The TTV search for planets is funded by both Germany and Poland as a key example of scientific cooperation between the two states and on the Jena side is also supported by the European Union through a Marie-Curie project.

The University Observatory Jena is operated by the Astrophysical Institute of the Friedrich Schiller University and the Rozhen National Astronomical Observatory is operated by the Institute of Astronomy of the Bulgarian Academy of Sciences. On the Jena telescope, a new CCD detector was used, installed partly for this project at the telescope’s so-called Schmidt focus, a project supported by the Thuringian science ministry.

The Royal Astronomical Society (RAS:, founded in 1820, encourages and promotes the study of astronomy, solar-system science, geophysics and closely related branches of science. The RAS organizes scientific meetings, publishes international research and review journals, recognizes outstanding achievements by the award of medals and prizes, maintains an extensive library, supports education through grants and outreach activities and represents UK astronomy nationally and internationally.
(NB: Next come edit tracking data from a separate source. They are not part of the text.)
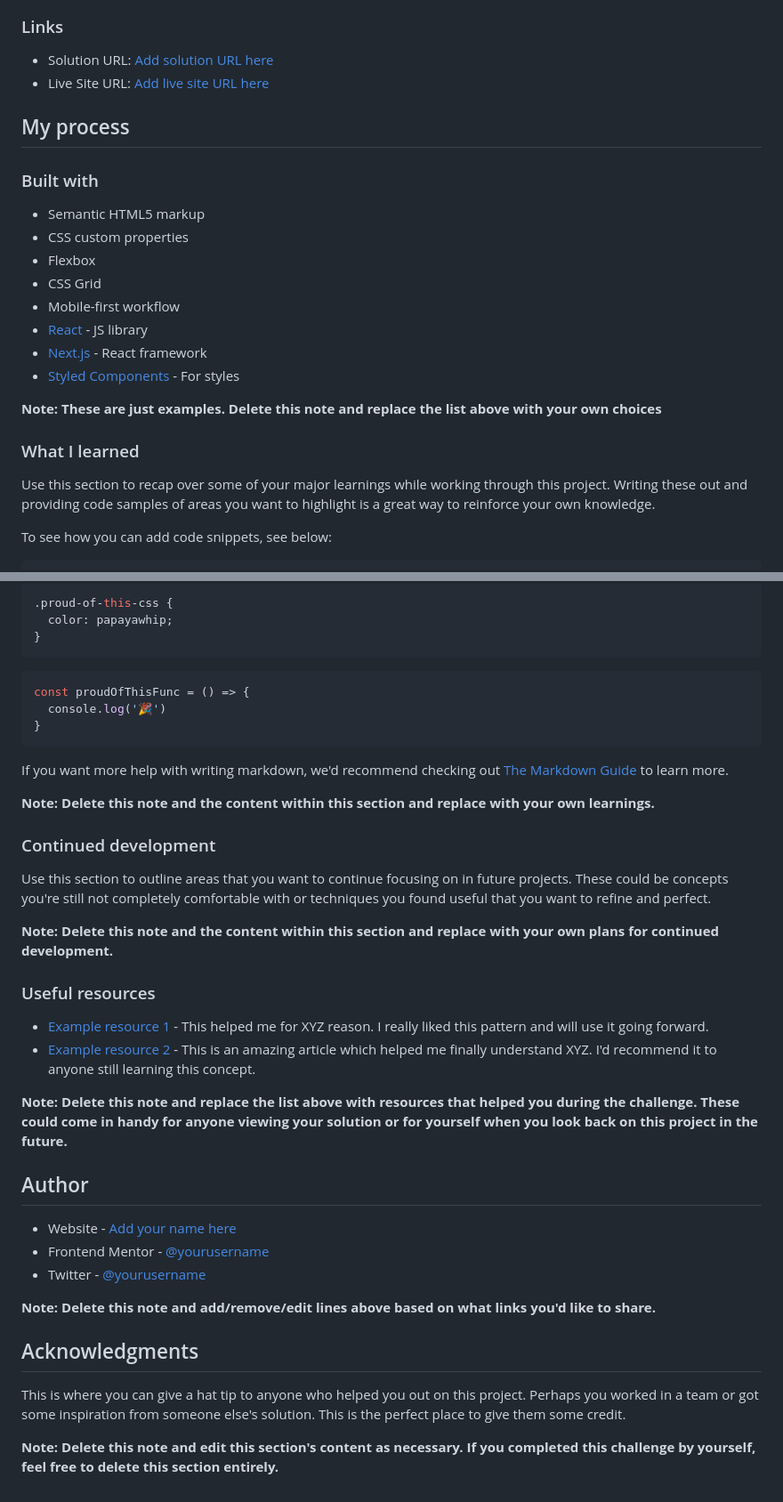
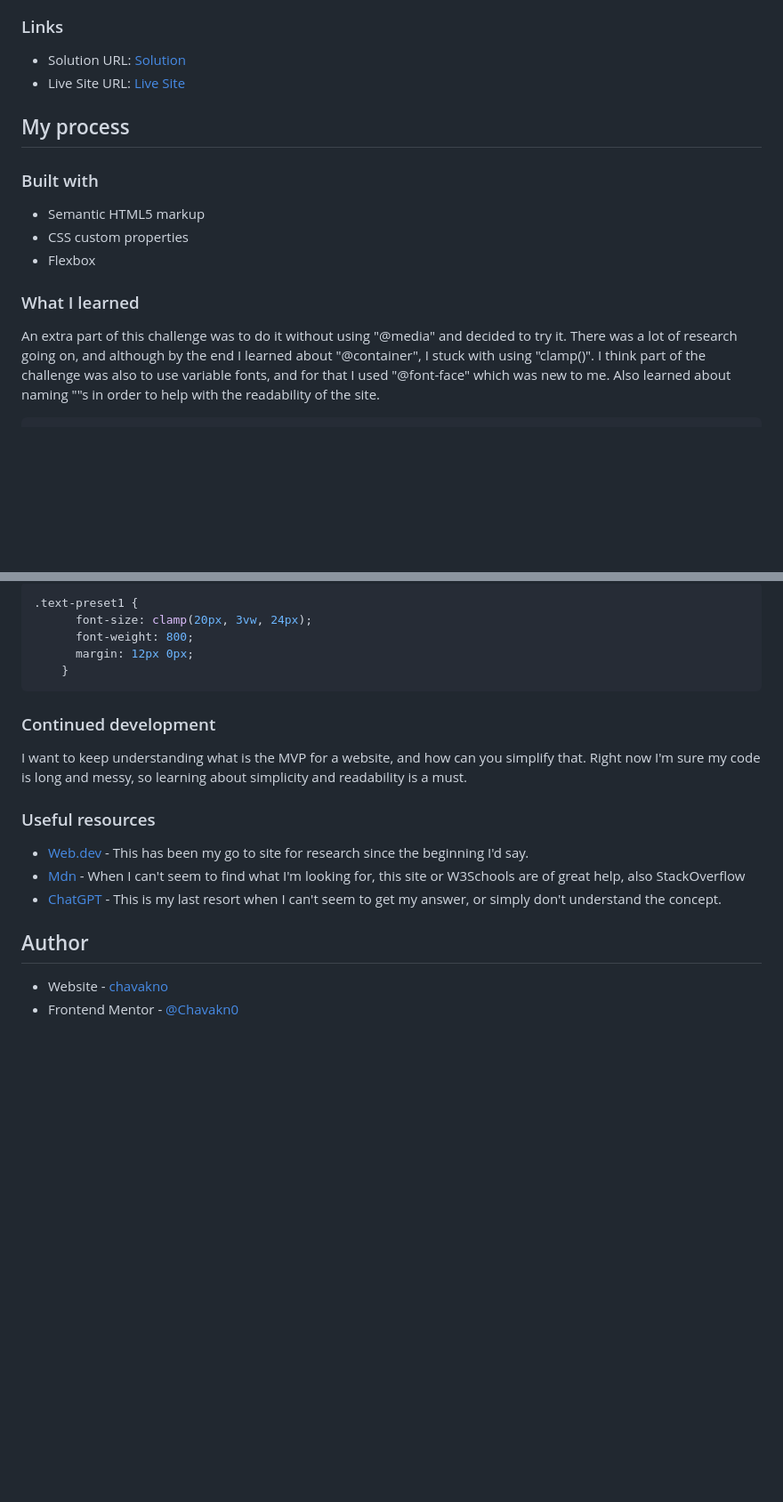
Before and after one commit to Chavakn0/fem-ch2-blog-preview-card, a Markdown page: README.md, 2 parts joined by grey strips. Shown: that part at 89% size. GitHub-like rendering; blank space fills up the shorter version.

````diff
--- a/README.md
+++ b/README.md
@@ -40,8 +32,8 @@ Then crop/optimize/edit your image however you like, add it to your project, and
 
 ### Links
 
-- Solution URL: [Add solution URL here](https://your-solution-url.com)
-- Live Site URL: [Add live site URL here](https://chavakn0.github.io/fem-ch2-blog-preview-card/)
+- Solution URL: [Solution](https://github.com/Chavakn0/fem-ch2-blog-preview-card/blob/main/index.html)
+- Live Site URL: [Live Site](https://chavakn0.github.io/fem-ch2-blog-preview-card/)
 
 ## My process
 
@@ -50,18 +42,13 @@ Then crop/optimize/edit your image however you like, add it to your project, and
 - Semantic HTML5 markup
 - CSS custom properties
 - Flexbox
-- CSS Grid
-- Mobile-first workflow
-- [React](https://reactjs.org/) - JS library
-- [Next.js](https://nextjs.org/) - React framework
-- [Styled Components](https://styled-components.com/) - For styles
 
-**Note: These are just examples. Delete this note and replace the list above with your own choices**
 
 ### What I learned
 
-Use this section to recap over some of your major learnings while working through this project. Writing these out and providing code samples of areas you want to highlight is a great way to reinforce your own knowledge.
-
-To see how you can add code snippets, see below:
+An extra part of this challenge was to do it without using "@media" and decided to try it.
+There was a lot of research going on, and although by the end I learned about "@container", I stuck with using "clamp()".
+I think part of the challenge was also to use variable fonts, and for that I used "@font-face" which was new to me.
+Also learned about naming "<section>"s in order to help with the readability of the site.
 
 ```html
@@ -69,42 +56,26 @@ To see how you can add code snippets, see below:
 ```
 ```css
-.proud-of-this-css {
-  color: papayawhip;
-}
-```
-```js
-const proudOfThisFunc = () => {
-  console.log('🎉')
-}
+.text-preset1 {
+      font-size: clamp(20px, 3vw, 24px);
+      font-weight: 800;
+      margin: 12px 0px;
+    }
 ```
 
-If you want more help with writing markdown, we'd recommend checking out [The Markdown Guide](https://www.markdownguide.org/) to learn more.
-
-**Note: Delete this note and the content within this section and replace with your own learnings.**
 
 ### Continued development
 
-Use this section to outline areas that you want to continue focusing on in future projects. These could be concepts you're still not completely comfortable with or techniques you found useful that you want to refine and perfect.
-
-**Note: Delete this note and the content within this section and replace with your own plans for continued development.**
+I want to keep understanding what is the MVP for a website, and how can you simplify that.
+Right now I'm sure my code is long and messy, so learning about simplicity and readability is a must.
 
 ### Useful resources
 
-- [Example resource 1](https://www.example.com) - This helped me for XYZ reason. I really liked this pattern and will use it going forward.
-- [Example resource 2](https://www.example.com) - This is an amazing article which helped me finally understand XYZ. I'd recommend it to anyone still learning this concept.
+- [Web.dev](https://web.dev) - This has been my go to site for research since the beginning I'd say.
+- [Mdn](https://developer.mozilla.org) - When I can't seem to find what I'm looking for, this site or W3Schools are of great help, also StackOverflow
+- [ChatGPT](https://chatgpt.com) - This is my last resort when I can't seem to get my answer, or simply don't understand the concept.
 
-**Note: Delete this note and replace the list above with resources that helped you during the challenge. These could come in handy for anyone viewing your solution or for yourself when you look back on this project in the future.**
 
 ## Author
 
-- Website - [Add your name here](https://www.your-site.com)
-- Frontend Mentor - [@yourusername](https://www.frontendmentor.io/profile/yourusername)
-- Twitter - [@yourusername](https://www.twitter.com/yourusername)
-
-**Note: Delete this note and add/remove/edit lines above based on what links you'd like to share.**
-
-## Acknowledgments
-
-This is where you can give a hat tip to anyone who helped you out on this project. Perhaps you worked in a team or got some inspiration from someone else's solution. This is the perfect place to give them some credit.
-
-**Note: Delete this note and edit this section's content as necessary. If you completed this challenge by yourself, feel free to delete this section entirely.**
+- Website - [chavakno](https://github.com/Chavakn0)
+- Frontend Mentor - [@Chavakn0](https://www.frontendmentor.io/profile/Chavakn0)
````
Also changed, not shown: other parts of README.md (+4 -12 lines), Screenshot.png (added), Screenshot_hover.png (added), 1 other file.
Its more than 3500 members (Fellows), a third based overseas, include scientific researchers in universities, observatories and laboratories as well as historians of astronomy and others.

SpaceRef staff editor.